Well, that, and she also posted  F#@k off! several times.  <sighing>  Now that'll win hearts and minds!

To visit the "snake pit and rat hole" and read the review and comments for yourself, click here.

Abraham Lincoln said, "Better to remain silent and be thought a fool than to speak out and remove all doubt."

The author has branded herself, all right, but not in a good way.  She not only lacks grammar and spelling skills, she certainly doesn't present herself as someone who would be delightful to work with, does she? 

This blog post has gone viral throughout the publishing industry, and most agents, readers, reviewers, and publishers will remember her name and behavior.  They are exchanging these links and talking about it at lunches.  While some people may buy this book out of sympathy, or for the kitsch factor, she's stick-a-fork-in-it-done, as far as writing something else.  She could write the next Harry Potter series, and nobody will be willing to look at it.

And it's sad, because apparently, she did have a decent story to tell.  Perhaps now she's realizing she did the equivalent of drunk-dialing an ex - only she did it in public.  Even if the reviewer deleted the post and comments tomorrow, there are excerpts of them everywhere now.  There is no "stays in Vegas" when it comes to the Internet.  I truly hope she's getting some professional help, now, to cope with the emotional repercussions of making herself famous in such an inauspicious way.  Even those who think they want fame can have trouble with it exploding on them all at once (I'm thinking Susan Boyle here.)

Even if this particular reviewer hadn't read the book, even if no blogger had picked up the story, by having a book on sale at Amazon or B & N or other public venues, which allow reviews to be posted, it means that anyone can post a review.  Good, bad, or indifferent.  It means that not only can you ask your friends and family to post great reviews for you, but that the jealous woman whose boyfriend you "stole" can write something nasty, and recruit all her friends to trash your work, too.  That's just the way it works.

If you want to be considered a professional writer, you have to behave in a professional manner.  Tantrums are for two year olds. 

from Visit Hillsborough at Flickr
Big Al (whose blog I'm now following) posted another very good blog on the subject of negative reviews.

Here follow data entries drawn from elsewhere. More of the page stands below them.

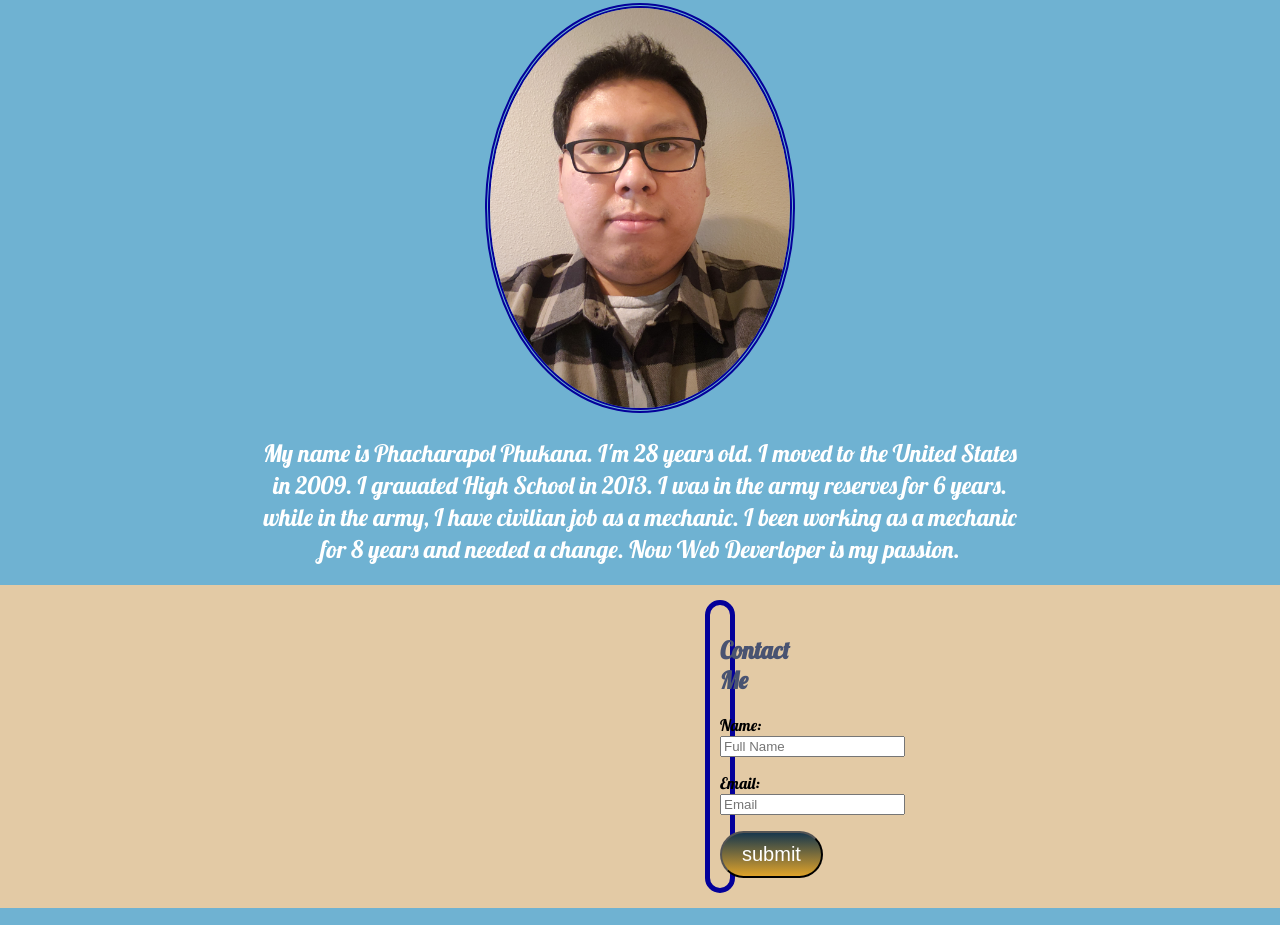
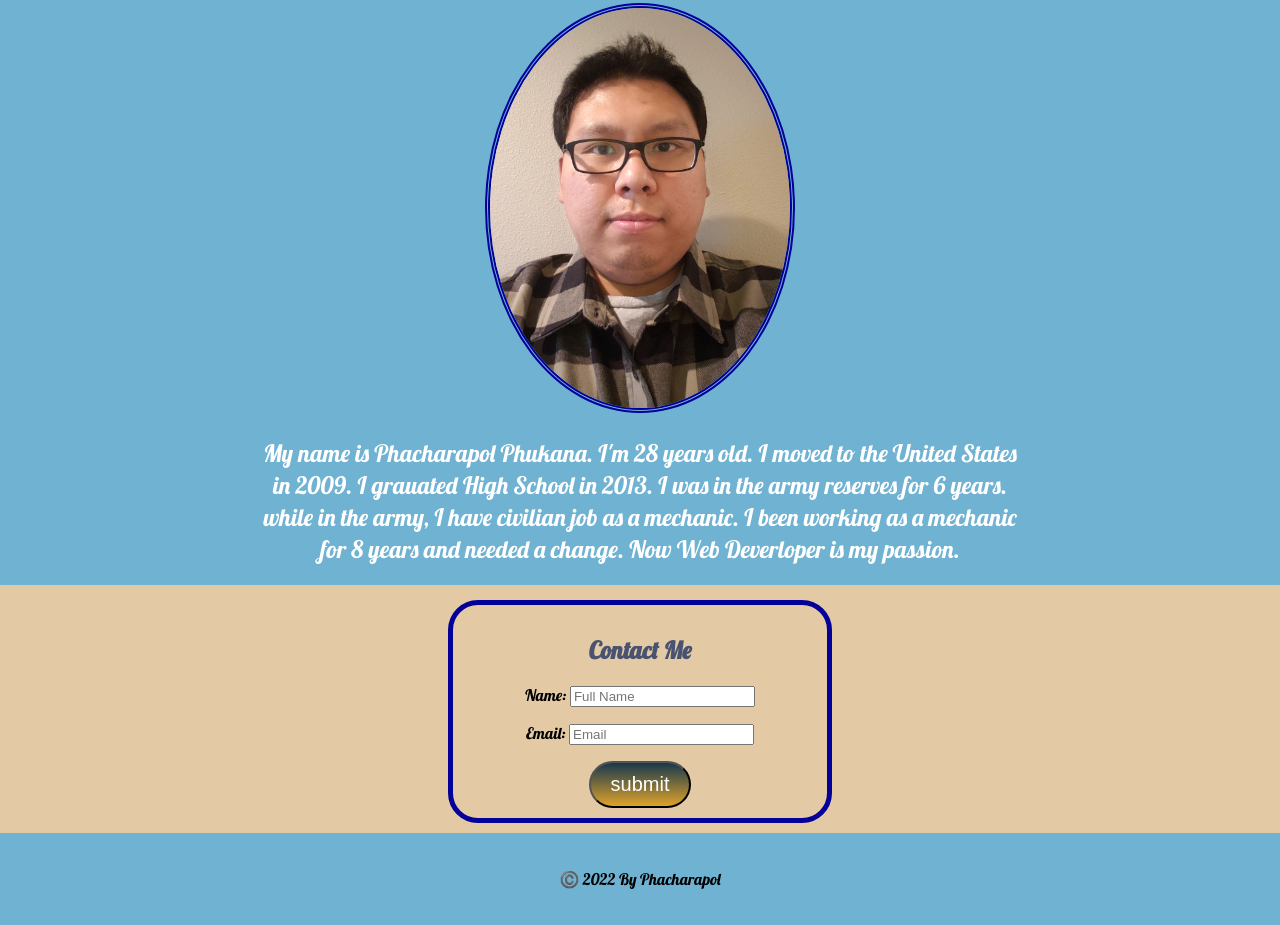
Before and after one commit to Phacharapol18/mini-personal-repo, a plain HTML site: page index.html in a window 1280 px wide. Shown: the part 310-1235 px from the top of the page. Drawn offline with Linux system fonts and the light colour scheme.

Commit message:
add copyright

```diff
--- a/css/style.css
+++ b/css/style.css
@@ -43,7 +43,7 @@ nav {
 footer {
     text-align: center;
     background-color: #E3CAA5 ;
-    padding: 5px;
+    padding: 5px 0 0;
     margin-top: 20px;
 }
 h2 {
@@ -89,8 +89,13 @@ h2 {
 /*id selector*/
 #contact {
     border: 5px solid black;
-    margin: 10px 700px;
+    margin: 10px 35%;
     border-radius: 30px;
     border-color: #04009A;
     padding: 10px
 }
+#copy {
+    background-color: #6FB2D2;
+    padding: 20px;
+
+}
--- a/index.html
+++ b/index.html
@@ -12,7 +12,7 @@
     <header>
         <nav>
             <ul>
-                <li> <a href="https://github.com/Phacharapol18">Github</a></li>
+                <li> <a href="https://github.com/Phacharapol18" target="_blank">Github</a></li>
                 <li> <a href="#">Portfolio</a></li>
                 <li> <a href="#contact">Contact</a></li>
             </ul>
@@ -22,7 +22,7 @@
         <main>
             <h1>My first Website</h1>
             <img src="images/profile .jpg" alt="profile pic">
-            <p class = "story"info"">My name is Phacharapol Phukana. I'm 28 years old. I moved to the United States
+            <p class = "story">My name is Phacharapol Phukana. I'm 28 years old. I moved to the United States
                 in 2009. I grauated High School in 2013. I was in the army reserves for 6 years.
                 while in the army, I have civilian job as a mechanic. I been working as a mechanic for 8 years
                 and needed a change. Now Web Deverloper is my passion.
@@ -38,6 +38,9 @@
                 <button class = "btn" type="submit">submit</button>
             </form>
         </section>
+        <section id="copy">
+            <p class="copyright">©️ 2022 By Phacharapol</p>
+        </section>
     </footer>
 </body>
 </html>
```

It hurts when we write something we think is wonderful, and the response is... "I've never read anything so terrible!"  Or even "Eh.  Didn't do it for me."  But that's part of being a professional writer. 

There are always risks when "going public," whether it's writing a book, entering our strawberry pie in the county fair, or hanging our artwork in a gallery.  Not everybody will like our work.

For some of us, the drive to "put it out there" is worth the risk and possible pain or embarrassment.  If you don't feel that way, if you truly can't handle the inevitable rejections from agents and publishers, bad reviews and negative opinions, in a professional manner, perhaps you should stick to vanity publishing for your friends and family and not go public after all.

Your thoughts?
(P.S. Some weird thing happened to this, I am starting to use Intense Debate for Comments, 
it picked up 4-5, and then... they went away.  If you commented and your comment is now
gone, it wasn't deleted or erased by me.  Aaah, technology!)